Krebs continues, "Using this effort as a starting point, I would like FESAC to lead a community assessment of the restructured program thus far, including recommendations for further redirection given projected flat budgets for fusion. With this assessment as background, I would like your recommendations as to the proof-of-principle experiments now under review, as well as your recommendations regarding the balance of the program between tokamak and non-tokamak physics, and between magnetic and inertial fusion energy. Working with the Office of Fusion Energy Sciences, please develop goals and metrics to use in making your recommendations. I would also welcome any other recommendations on program content, emphasis, or balance."
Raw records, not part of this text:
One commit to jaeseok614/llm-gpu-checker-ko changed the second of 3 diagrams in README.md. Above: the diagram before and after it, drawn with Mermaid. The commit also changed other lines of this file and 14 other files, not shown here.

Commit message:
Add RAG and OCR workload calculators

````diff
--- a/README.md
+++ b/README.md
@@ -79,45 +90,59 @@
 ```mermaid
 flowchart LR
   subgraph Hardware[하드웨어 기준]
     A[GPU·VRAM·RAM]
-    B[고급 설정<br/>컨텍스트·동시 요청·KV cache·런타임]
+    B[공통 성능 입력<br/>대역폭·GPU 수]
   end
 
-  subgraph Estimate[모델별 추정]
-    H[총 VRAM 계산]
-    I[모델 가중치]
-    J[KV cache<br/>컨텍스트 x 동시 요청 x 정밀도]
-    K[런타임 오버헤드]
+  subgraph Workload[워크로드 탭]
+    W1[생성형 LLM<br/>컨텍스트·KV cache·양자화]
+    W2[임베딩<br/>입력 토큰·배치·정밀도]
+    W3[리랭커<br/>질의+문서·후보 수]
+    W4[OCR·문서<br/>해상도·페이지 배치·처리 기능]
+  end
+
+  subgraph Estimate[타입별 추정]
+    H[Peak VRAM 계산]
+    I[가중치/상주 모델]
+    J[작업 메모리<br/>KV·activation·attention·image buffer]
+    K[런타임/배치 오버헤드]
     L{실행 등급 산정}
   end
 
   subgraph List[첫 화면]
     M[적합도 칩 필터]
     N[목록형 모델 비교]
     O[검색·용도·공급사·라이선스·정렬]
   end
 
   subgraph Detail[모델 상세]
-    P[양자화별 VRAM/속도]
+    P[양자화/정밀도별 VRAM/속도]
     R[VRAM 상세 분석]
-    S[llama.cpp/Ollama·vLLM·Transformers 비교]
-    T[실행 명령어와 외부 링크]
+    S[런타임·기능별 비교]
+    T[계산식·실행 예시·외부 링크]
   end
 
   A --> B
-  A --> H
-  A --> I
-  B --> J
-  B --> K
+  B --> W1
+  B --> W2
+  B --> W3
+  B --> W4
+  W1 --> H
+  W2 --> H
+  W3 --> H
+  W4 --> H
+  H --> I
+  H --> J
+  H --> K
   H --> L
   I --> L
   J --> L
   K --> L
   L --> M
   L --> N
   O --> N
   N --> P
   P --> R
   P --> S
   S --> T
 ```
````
Krebs also says, "This effort, I realize, is a large undertaking. I believe it will be helped by the community workshop planned for next summer, by the SEAB review, and by the National Research Council review of the scientific quality of the program. I would like to receive this second report by September 1999, so that we can use it to prepare a program plan/roadmap for submission to Congress with our FY2001 budget."
In her letter, Krebs notes "In FY 1999 we will suspend our ITER design efforts but still complete important and related technology research. At the same time we will work with our ITER partners to identify complementary international collaborations." Krebs notes the recent restructuring of the program towards more of a science emphasis but states, "However, fusion will never be simply a science program; it must have an energy vision, as well. This dual nature of the program will always cause tension within the community. The continued call for clearly defined progress toward energy application, from Congress and others, will highlight that tension."
To take on the first task, that of preparing "a report on the opportunities and the requirements of a fusion energy science program," by the end of the year, "if at all possible," FESAC chairman John Sheffied has assembled a panel, which he will personally chair. The other members of the panel are: Charles C. Baker (UCSD), Stephen O. Dean (Fusion Power Associates), Nathaniel Fisch (PPPL), Jeffrey Freidberg (MIT), Richard Hazeltine (U. Texas), Gerald Kulcinski (U. Wisconsin), John Lindl (LLNL), Gerald Navratil (Columbia U.), Cynthia Phillips (PPPL), Stewart Prager (U. Wisconsin) Don Rej (LANL), John Soures (U. Rochester), and Ronald Stambaugh (General Atomics). Others may be added. The panel held its first meeting October 13-14 in Washington. It is the panel's intent to ask for "2-pagers," describing the major elements of the fusionn program. A format for the 2-pagers has been prepared and will be available for distribution shortly. Inquiries on how to interface with the panel should be addressed to the panel's executive secretary, Bob Benson (ORNL) at firstname.lastname@example.org